◆ **THE PROBLEM**: Print all of the data exactly, but drop the pictures.

◆ **DATASET**:
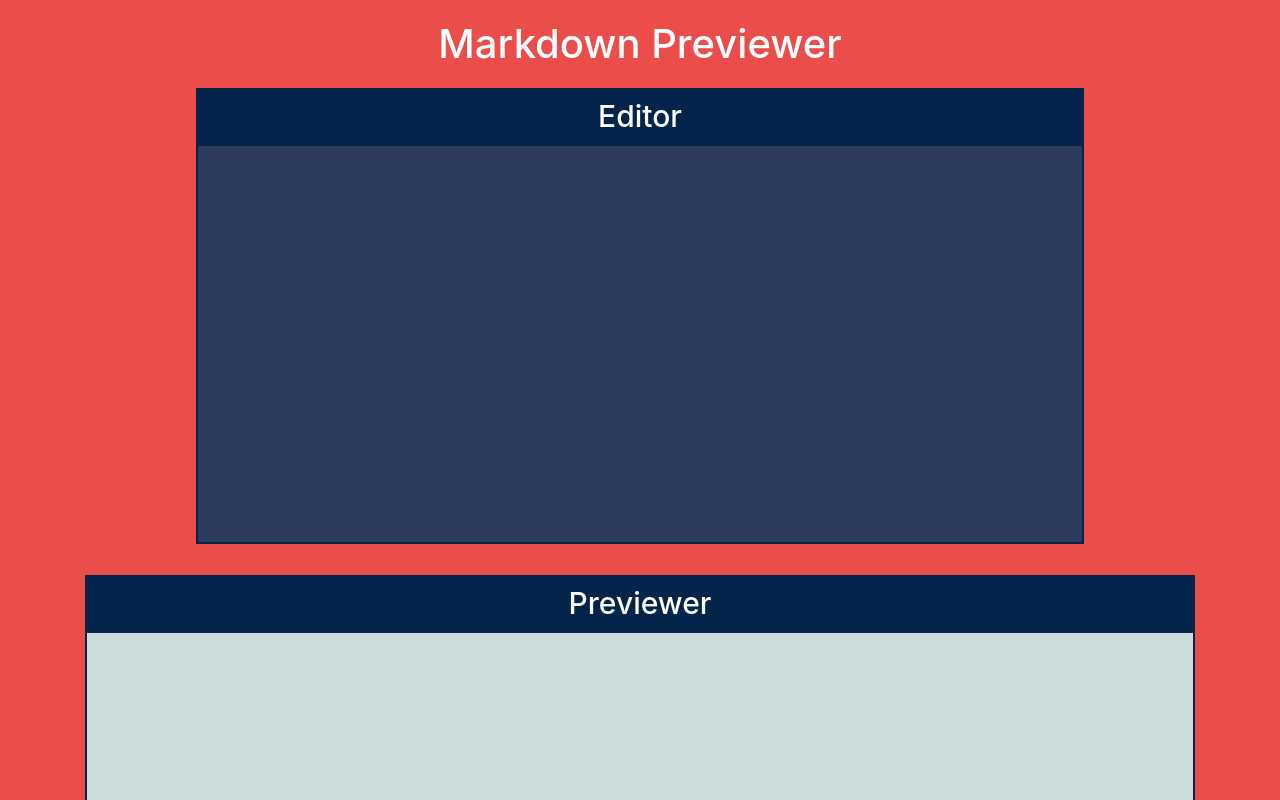
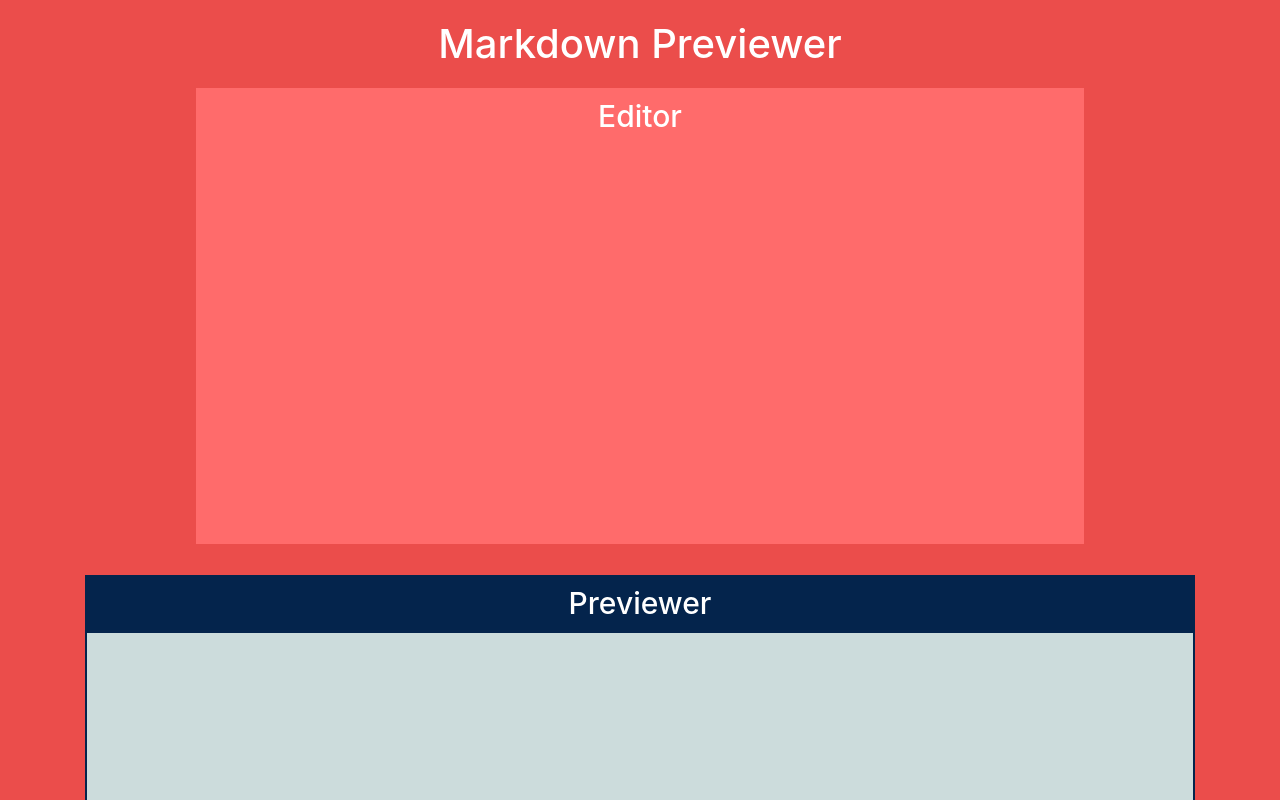
Before and after one commit to SaranshDawra/Markdown-Previewer, a React (Create React App) app: page / in a window 1280 px wide. Shown: the top 800 px of the page. Built offline with nearby package versions, Linux system fonts and the light colour scheme.

Commit message:
Editor ui changed

```diff
--- a/src/components/editor.module.css
+++ b/src/components/editor.module.css
@@ -1,6 +1,6 @@
 .titleBar {
     width: 80%;
-    background: #04244c;
+    background: #ff6b6b;
     font-size: 30px;
     color: #fff;
     padding: 10px;
@@ -9,12 +9,12 @@
 
 .editor {
     width: 80%;
-    background-color: #2c3b5c;
+    background-color: #ff6b6b;
     color: white;
     resize: none;
     outline: none;
-    border: 2px solid #04244c;
-    overflow-y: scroll;
+    border: none;
+    overflow: hidden;
     height: 400px;
     padding: 5px;
     margin: 0 auto;
```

◆ **ANSWER**:
Before and after one commit to SaranshDawra/Markdown-Previewer, a React (Create React App) app: page / in a window 1280 px wide. Shown: the top 800 px of the page. Built offline with nearby package versions, Linux system fonts and the light colour scheme.

Commit message:
Editor ui changed

```diff
--- a/src/components/editor.module.css
+++ b/src/components/editor.module.css
@@ -1,6 +1,6 @@
 .titleBar {
     width: 80%;
-    background: #04244c;
+    background: #ff6b6b;
     font-size: 30px;
     color: #fff;
     padding: 10px;
@@ -9,12 +9,12 @@
 
 .editor {
     width: 80%;
-    background-color: #2c3b5c;
+    background-color: #ff6b6b;
     color: white;
     resize: none;
     outline: none;
-    border: 2px solid #04244c;
-    overflow-y: scroll;
+    border: none;
+    overflow: hidden;
     height: 400px;
     padding: 5px;
     margin: 0 auto;
```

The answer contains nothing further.